Motion for a bill of particulars in a NJ Sex Crimes case
In New Jersey, defense lawyers rarely file a motion for a bill of particulars. While it may be common in other states of Federal court, it is generally not an issue in New Jersey especially because the indictment mostly mirrors the statute. In sex crimes cases however, this motion is more common, especially in child sex abuse cases. Detectives rarely push child victims for great detail. Thus, the indictment may be very broad thus encompassing a wide range of dates and allegations. The case law on this issue provides guidance as to how to handle these issues.
In State in the interest of K.A.W. 104 N.J. 112 (1986) the New Jersey Supreme Court found that the defendant has the right to defend against accusations which includes the need for an indictment to let a person know of what he has been accused but that there is a concern that young children who have been victimized do not normally have specific recall of dates. As a result, upon motion for a bill of particulars, the Court can order the State to reinterview the child. This interview should supply dates or other reference points such as weather, seasons of the year, grade in school or events such as birthdays and weddings. If the State cannot do so, the indictment can be dismissed.
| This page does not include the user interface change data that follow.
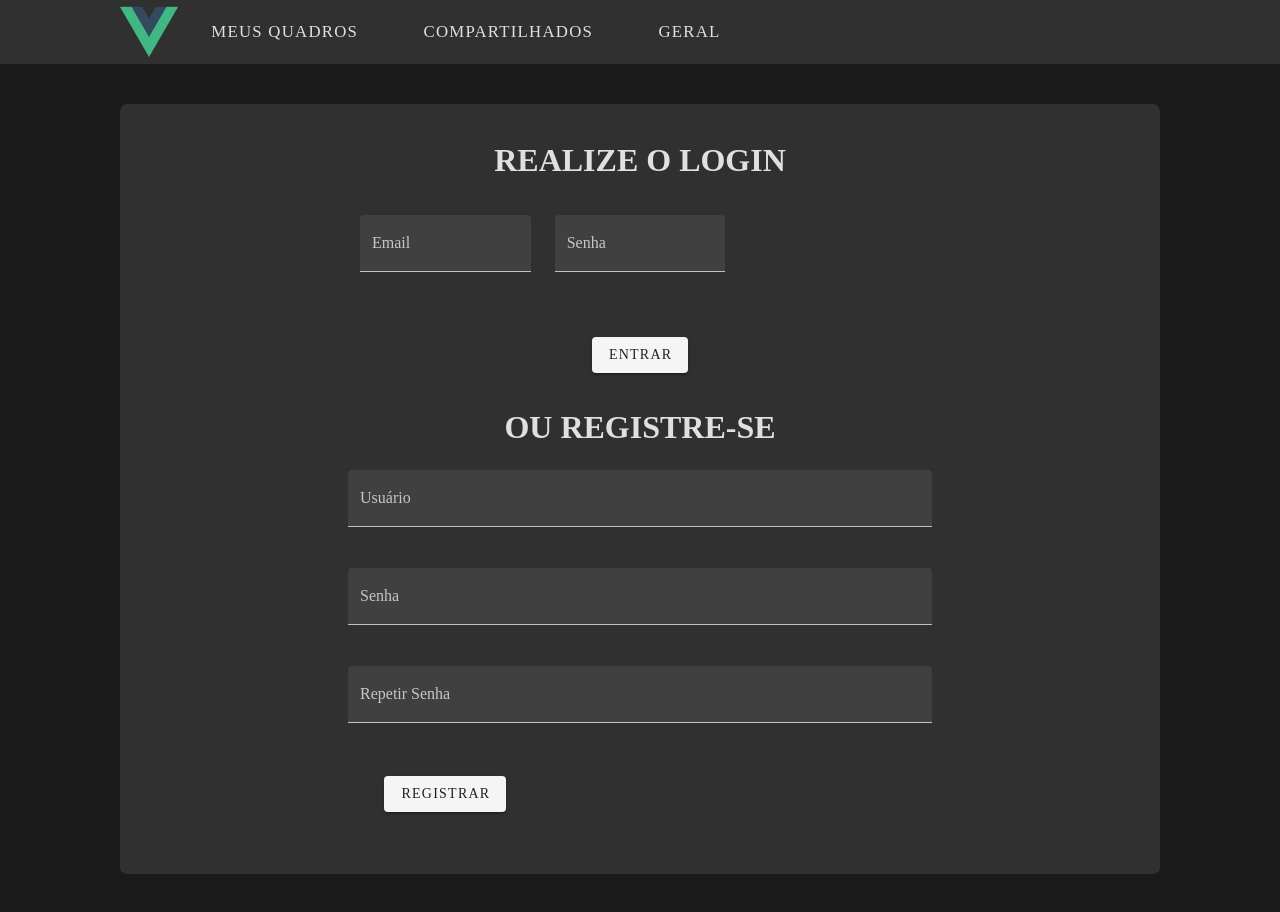
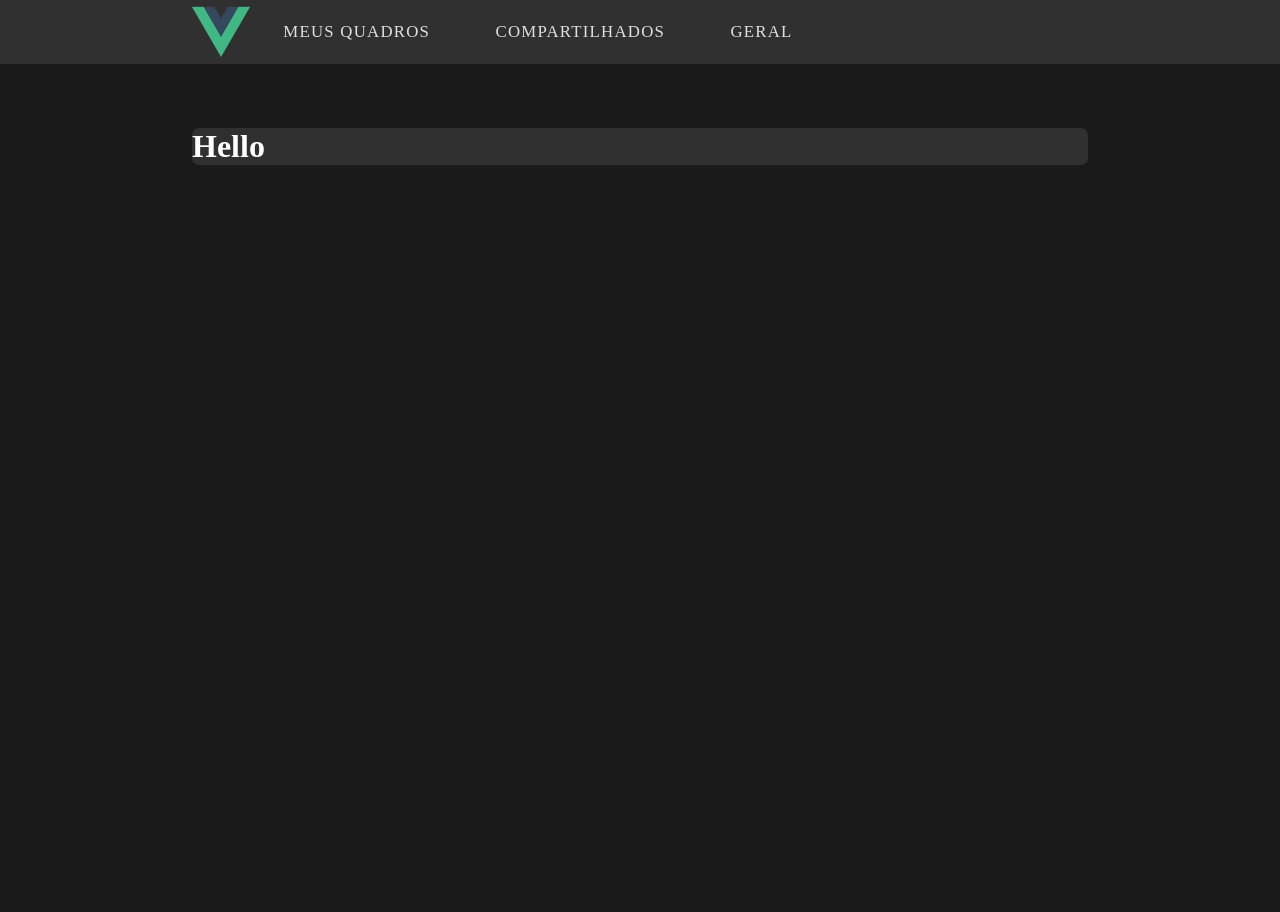
Before and after one commit to DSW-Projeto/frontend, a Vue app in the folder frontend/: page / in a window 1280 px wide. After the commit the page ends 800 px from the top, so only its background shows below. Built offline with nearby package versions, Linux system fonts and the light colour scheme.

Commit message:
Roteamento inicial

```diff
--- a/frontend/src/App.vue
+++ b/frontend/src/App.vue
@@ -2,7 +2,8 @@
   <div id="app">
     <NavBar />
     <div class="appcontainer">
-      <LoginC />
+      <LoginC v-if="existe"/>
+      <router-view></router-view>
     </div>
   </div>
 </template>
@@ -14,8 +15,15 @@ export default {
   name: 'App',
   components: {
     NavBar, LoginC
+  },
+  data(){
+    return{
+      existe:false,
+    }
   }
 }
+
+
 </script>
 
 <style>
@@ -32,7 +40,13 @@ body {
 
 .appcontainer{
   background-color: var(--background);
-  margin: 5vh 15vh 5vh 15vh;
+  margin: 5vw 15vw 5vw 15vw;
   border-radius: 7px;
 }
+
+@media(max-width: 600px){
+  .appcontainer{
+    background-color: black;
+  }
+}
 </style>
--- a/frontend/src/components/HelloWorld.vue
+++ b/frontend/src/components/HelloWorld.vue
@@ -1,20 +1,20 @@
 <template>
   <div class="hello">
-    <h1>{{ msg }}</h1>
+    <h1>Hello</h1>
   </div>
 </template>
 
 <script>
 export default {
-  name: 'HelloWorld',
-  props: {
-    msg: String
-  }
+  name: 'HelloWorld'
 }
 </script>
 
 <!-- Add "scoped" attribute to limit CSS to this component only -->
 <style scoped>
+h1{
+  color:white;
+}
 h3 {
   margin: 40px 0 0;
 }
--- a/frontend/src/components/LoginC.vue
+++ b/frontend/src/components/LoginC.vue
@@ -6,11 +6,11 @@
         <v-form v-model="valid">
           <v-container>
             <v-row>
-              <v-col cols="12" sm="6" md="4">
+              <v-col cols="12" sm="6" md="6">
                 <v-text-field dark autocomplete="null" no-autocomplete placeholder="exemplo@mail.com" label="Email"
                   filled :rules="emailRules" required></v-text-field>
               </v-col>
-              <v-col cols="12" sm="6" md="4">
+              <v-col cols="12" sm="6" md="6">
                 <v-text-field dark filled v-model="firstname" :rules="nameRules" placeholder="Senha" label="Senha"
                   required></v-text-field>
               </v-col>
@@ -36,7 +36,7 @@
                 label="Repetir Senha" required></v-text-field>
             </v-row>
             <v-row>
-              <v-col cols="12" sm="6" md="4" align="center"><v-btn>REGISTRAR</v-btn></v-col>
+              <v-col><v-btn>REGISTRAR</v-btn></v-col>
             </v-row>
           </v-container>
         </v-form>
--- a/frontend/src/components/shared/Nav-bar.vue
+++ b/frontend/src/components/shared/Nav-bar.vue
@@ -25,12 +25,12 @@ export default {
 }
 .nav {
     padding: 3px;
-    padding-left: 15vh;
+    padding-left: 15vw;
     display: flex;
     flex-wrap: wrap;
     align-items: center;
     background-color: var(--background);
-    height: 8vh;
+    height: 5vw;
 }
 
 .nav-list {
--- a/frontend/src/main.js
+++ b/frontend/src/main.js
@@ -4,16 +4,18 @@ import App from './App.vue'
 import vuetify from './plugins/vuetify'
 
 /*Imports de componentes*/
+import HelloWorld from './components/HelloWorld.vue'
+
 Vue.use(Router)
 
 const router = new Router({
   mode: 'history',
-//  routes: [
-//    {
-//      path: '/',
-//      name: 'home',
-//      component: Homepage
-//    }]
+  routes: [
+    {
+      path: '/',
+      name: 'home',
+      component: HelloWorld
+    }]
 })
 
 new Vue({
```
Obviously, a reinterview of the child can pay big dividends for the defense, especially if the child changes the story or if the dates supplied allow for a credible alibi defense. Despite the availability of such a motion, it does not mean that the defendant will get very specific information. In State v. C.H., 264 N.J. Super. 112 (App. Div. 1997), the court held that the child indicating that she was eight years old at the time of the abuse was enough notice for the defendant.